(FORTUNE Magazine) – Since the 1970s the videotape and electronics industry has been trying to persuade Americans to throw out their movie cameras and buy VHS camcorders to preserve family histories. Videotape is cheap, relatively easy to edit, no problem to set up and watch. Then, consumers have been told, they can share with their descendants priceless documentary footage of births, bar mitzvahs, marriages, and other memories, say, 30 or 40 years down the road. If you're taking that advice, maybe you'd better keep a diary. Few people outside the industry know that the life expectancy of half-inch VHS videotapes is much shorter than originally predicted -- perhaps as short as ten years. | Recent technical reports by the Sony, Ampex, and Agfa corporations and the Institute of Electrical and Electronics Engineers suggest that unless magnetic tapes like VHS are carefully stored and maintained, their lives can be fleeting. The problem, it seems, is bad chemistry. Videotape is made from a base of polyester, which is coated with polyurethane. The coating acts as a binder, trapping magnetic oxide particles -- the carriers of the magnetically encoded information -- within the tape. That binding system is fragile: High temperatures and humidity can play havoc with it, causing the urethane particles in the coating to react with water, break free, and migrate to the surface of the tape. The next time the tape is played, the oxide particles, no longer encumbered by their binder, peel off, taking with them all evidence of baby's first steps, Tad's graduation, or that zany trip to Cancun.

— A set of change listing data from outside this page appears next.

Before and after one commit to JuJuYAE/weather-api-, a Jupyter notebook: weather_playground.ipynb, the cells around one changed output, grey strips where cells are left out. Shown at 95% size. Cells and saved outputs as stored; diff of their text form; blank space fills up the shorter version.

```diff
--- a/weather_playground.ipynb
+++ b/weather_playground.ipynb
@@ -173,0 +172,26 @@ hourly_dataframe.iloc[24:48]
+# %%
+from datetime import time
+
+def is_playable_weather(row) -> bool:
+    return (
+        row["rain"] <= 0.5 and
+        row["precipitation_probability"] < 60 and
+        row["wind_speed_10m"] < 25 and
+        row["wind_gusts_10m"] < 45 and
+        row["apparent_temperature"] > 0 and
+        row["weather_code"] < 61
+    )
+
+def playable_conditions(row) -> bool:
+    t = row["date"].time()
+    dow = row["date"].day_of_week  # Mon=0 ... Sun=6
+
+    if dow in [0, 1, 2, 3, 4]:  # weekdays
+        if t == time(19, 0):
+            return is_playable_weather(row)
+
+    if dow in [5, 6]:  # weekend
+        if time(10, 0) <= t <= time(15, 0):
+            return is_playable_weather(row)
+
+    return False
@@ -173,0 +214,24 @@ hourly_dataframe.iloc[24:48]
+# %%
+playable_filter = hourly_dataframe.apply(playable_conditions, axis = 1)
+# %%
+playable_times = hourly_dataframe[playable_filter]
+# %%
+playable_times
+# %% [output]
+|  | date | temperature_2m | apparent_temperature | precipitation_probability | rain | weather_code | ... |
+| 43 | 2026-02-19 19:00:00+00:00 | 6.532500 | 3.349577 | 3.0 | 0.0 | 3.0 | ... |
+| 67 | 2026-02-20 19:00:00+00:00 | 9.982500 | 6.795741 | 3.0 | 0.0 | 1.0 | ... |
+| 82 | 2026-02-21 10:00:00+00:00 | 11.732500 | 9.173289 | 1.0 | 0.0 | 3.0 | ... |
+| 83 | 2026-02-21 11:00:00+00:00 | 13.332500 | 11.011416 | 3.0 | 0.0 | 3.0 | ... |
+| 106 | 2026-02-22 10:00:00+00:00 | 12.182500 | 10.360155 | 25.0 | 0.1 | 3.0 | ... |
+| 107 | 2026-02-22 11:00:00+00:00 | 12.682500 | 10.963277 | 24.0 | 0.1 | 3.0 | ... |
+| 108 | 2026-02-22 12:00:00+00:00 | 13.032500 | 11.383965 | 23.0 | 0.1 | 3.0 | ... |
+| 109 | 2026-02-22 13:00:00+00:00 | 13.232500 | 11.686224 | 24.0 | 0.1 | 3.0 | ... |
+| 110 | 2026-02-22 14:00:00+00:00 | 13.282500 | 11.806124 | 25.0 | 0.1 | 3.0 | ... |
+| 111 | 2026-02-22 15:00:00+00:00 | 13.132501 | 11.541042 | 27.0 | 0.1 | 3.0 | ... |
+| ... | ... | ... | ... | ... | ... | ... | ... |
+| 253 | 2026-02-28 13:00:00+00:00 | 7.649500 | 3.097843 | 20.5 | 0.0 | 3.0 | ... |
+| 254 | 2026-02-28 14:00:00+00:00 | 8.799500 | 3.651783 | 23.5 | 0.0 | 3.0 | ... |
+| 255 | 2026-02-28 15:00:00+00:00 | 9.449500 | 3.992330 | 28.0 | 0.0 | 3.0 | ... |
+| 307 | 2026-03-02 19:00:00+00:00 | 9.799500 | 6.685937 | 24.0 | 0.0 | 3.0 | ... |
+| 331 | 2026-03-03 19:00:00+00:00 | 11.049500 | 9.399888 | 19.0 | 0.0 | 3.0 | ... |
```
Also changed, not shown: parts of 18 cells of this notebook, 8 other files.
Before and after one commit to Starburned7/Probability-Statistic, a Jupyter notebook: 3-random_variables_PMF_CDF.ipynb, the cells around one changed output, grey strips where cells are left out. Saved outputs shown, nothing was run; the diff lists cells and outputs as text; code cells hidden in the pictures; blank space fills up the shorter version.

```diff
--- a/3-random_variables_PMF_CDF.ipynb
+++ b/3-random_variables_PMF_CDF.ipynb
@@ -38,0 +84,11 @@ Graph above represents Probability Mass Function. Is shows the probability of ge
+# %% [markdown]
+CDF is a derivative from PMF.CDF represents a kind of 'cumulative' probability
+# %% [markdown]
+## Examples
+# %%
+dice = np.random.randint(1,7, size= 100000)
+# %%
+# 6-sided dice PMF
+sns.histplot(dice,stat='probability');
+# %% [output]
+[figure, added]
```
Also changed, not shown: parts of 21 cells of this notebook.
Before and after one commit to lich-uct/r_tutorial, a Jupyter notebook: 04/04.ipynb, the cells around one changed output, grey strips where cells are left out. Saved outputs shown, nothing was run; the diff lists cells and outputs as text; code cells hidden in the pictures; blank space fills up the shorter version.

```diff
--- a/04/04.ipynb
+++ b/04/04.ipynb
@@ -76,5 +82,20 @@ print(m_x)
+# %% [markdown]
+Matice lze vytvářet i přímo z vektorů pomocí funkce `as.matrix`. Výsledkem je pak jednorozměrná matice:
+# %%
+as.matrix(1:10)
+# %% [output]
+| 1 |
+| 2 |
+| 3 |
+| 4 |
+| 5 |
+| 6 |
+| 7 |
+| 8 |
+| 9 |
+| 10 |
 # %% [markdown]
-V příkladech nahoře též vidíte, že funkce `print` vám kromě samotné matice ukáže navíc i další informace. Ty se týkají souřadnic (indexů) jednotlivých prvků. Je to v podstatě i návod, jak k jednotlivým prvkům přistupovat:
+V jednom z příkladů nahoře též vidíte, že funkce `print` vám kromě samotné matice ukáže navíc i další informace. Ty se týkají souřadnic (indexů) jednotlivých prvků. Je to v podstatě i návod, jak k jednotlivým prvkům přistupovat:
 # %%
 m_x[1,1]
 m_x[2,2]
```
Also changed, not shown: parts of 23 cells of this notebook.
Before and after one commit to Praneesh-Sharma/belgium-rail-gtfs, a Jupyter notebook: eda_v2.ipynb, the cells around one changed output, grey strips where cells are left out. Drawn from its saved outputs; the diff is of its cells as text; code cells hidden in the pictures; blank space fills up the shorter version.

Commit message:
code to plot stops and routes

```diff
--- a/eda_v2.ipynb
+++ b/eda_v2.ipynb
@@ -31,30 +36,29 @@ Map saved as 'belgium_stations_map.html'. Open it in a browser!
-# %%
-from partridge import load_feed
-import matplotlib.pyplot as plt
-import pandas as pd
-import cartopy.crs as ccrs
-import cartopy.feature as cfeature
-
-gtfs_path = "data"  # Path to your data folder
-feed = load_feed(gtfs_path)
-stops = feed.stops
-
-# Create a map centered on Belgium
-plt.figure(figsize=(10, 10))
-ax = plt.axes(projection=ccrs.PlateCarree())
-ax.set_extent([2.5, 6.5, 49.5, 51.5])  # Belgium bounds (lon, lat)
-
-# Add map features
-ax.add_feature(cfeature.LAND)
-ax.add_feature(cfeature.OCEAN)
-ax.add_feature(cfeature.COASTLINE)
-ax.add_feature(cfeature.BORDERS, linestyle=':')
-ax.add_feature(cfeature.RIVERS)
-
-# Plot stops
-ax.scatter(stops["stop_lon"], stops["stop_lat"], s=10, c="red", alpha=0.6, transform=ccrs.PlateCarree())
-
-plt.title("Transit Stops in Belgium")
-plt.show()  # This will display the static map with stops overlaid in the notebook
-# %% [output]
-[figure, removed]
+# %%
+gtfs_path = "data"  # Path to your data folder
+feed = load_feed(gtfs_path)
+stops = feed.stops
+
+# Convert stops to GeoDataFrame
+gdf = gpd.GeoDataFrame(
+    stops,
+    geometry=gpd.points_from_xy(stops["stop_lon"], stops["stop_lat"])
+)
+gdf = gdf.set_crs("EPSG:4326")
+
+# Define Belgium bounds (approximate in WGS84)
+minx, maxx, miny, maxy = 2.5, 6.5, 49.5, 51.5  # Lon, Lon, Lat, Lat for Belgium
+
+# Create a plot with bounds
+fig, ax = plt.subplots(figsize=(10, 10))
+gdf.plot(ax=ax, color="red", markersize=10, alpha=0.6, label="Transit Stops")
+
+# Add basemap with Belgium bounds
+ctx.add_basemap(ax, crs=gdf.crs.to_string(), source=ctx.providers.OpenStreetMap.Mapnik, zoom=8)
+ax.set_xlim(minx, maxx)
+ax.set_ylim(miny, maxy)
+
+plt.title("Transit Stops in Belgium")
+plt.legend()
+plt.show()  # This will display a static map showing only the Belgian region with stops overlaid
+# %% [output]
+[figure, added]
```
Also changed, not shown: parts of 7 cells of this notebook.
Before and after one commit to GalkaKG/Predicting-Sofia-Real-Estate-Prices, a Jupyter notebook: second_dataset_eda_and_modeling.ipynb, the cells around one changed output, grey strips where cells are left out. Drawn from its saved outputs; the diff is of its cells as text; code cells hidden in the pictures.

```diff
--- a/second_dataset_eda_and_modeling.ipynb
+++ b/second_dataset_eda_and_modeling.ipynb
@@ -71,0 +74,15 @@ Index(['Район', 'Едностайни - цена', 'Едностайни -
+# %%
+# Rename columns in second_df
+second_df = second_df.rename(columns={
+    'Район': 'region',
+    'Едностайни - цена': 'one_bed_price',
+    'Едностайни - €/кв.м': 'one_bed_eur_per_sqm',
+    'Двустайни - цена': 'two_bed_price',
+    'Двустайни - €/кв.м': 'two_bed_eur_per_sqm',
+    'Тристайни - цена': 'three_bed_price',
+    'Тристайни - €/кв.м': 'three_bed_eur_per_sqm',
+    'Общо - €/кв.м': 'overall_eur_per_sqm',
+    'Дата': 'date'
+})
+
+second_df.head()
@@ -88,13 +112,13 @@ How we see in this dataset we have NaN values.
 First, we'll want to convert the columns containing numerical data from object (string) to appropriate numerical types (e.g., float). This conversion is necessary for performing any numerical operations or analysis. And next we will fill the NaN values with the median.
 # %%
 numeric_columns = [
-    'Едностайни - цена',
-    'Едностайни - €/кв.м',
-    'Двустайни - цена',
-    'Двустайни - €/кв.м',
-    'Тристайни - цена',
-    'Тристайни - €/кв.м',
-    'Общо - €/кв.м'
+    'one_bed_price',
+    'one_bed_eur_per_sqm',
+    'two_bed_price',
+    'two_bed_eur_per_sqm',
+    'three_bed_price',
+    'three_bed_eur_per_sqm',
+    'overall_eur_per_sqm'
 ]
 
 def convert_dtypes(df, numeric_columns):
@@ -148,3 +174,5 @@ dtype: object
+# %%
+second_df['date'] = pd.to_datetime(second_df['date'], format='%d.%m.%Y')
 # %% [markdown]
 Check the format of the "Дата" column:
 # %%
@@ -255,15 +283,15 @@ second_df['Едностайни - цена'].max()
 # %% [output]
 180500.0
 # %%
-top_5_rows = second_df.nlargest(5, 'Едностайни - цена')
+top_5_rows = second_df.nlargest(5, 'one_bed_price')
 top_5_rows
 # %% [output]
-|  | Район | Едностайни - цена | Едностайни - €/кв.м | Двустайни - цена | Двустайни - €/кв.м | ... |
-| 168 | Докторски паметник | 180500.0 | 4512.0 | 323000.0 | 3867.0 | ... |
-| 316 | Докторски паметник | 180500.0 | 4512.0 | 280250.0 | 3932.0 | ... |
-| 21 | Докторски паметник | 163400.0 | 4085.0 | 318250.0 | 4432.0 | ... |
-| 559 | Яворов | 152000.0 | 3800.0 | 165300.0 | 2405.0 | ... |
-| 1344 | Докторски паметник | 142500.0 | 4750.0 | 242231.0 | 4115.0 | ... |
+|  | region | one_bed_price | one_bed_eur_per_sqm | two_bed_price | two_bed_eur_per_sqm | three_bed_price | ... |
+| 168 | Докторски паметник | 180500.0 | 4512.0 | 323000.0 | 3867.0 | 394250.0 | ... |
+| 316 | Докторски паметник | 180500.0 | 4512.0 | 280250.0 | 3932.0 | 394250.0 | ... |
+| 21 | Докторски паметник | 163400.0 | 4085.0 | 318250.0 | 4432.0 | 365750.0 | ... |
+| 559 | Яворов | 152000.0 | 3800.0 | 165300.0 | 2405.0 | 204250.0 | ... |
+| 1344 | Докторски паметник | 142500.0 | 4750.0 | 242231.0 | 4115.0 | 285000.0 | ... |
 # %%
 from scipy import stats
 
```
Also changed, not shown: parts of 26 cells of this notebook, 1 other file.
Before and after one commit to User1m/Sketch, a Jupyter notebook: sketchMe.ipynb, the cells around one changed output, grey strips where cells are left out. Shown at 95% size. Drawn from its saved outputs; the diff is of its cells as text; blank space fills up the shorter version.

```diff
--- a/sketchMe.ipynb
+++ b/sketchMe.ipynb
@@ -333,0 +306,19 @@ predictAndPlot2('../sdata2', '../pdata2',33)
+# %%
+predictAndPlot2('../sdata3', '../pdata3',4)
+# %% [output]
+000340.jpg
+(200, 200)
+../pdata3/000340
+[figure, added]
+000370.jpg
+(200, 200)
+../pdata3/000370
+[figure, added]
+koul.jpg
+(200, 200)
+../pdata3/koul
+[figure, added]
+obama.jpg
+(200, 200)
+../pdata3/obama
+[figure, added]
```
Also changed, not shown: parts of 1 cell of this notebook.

But all is not lost: Sony, Ampex, and other manufacturers have put out a list of recommendations -- some verging on the draconian -- for extending the life of videotapes: -- Store the tapes at a temperature between 59 degrees and 77 degrees Farenheit and a relative humidity between 40% and 60%. -- Fast-forward and rewind your tapes at least once every three years. That should keep the polyurethane binder from sticking to adjacent layers of a tightly wound tape. Adhesion will either prevent the tape from running or, if the tape does run, will tear the oxide particles from the base, thereby destroying the tape and gumming up the recording machine. -- Before storing your videotapes, rewind them from end to end in one complete, uninterrupted procedure, preferably with a separate rewind machine that applies a constant tension to the tape. -- Buy only the highest-quality tape. It is coated more evenly and therefore lasts longer. You can spot high-quality tape the way you spot high-grade gasoline: Tapemakers call top-of-the-line offerings ''gold'' or ''premium'' and charge extra for them. There is more. Seal the tapes in plastic bags, to protect them from dust, smoke, and moisture; store them vertically, with the tape wound entirely onto the bottom spool; don't play them right away if they've been out in the heat or the cold; keep them away from strong electromagnetic fields -- such as the ones created by stereo speakers and television sets. It's enough to send a video jock off to the flea markets for an old Super 8.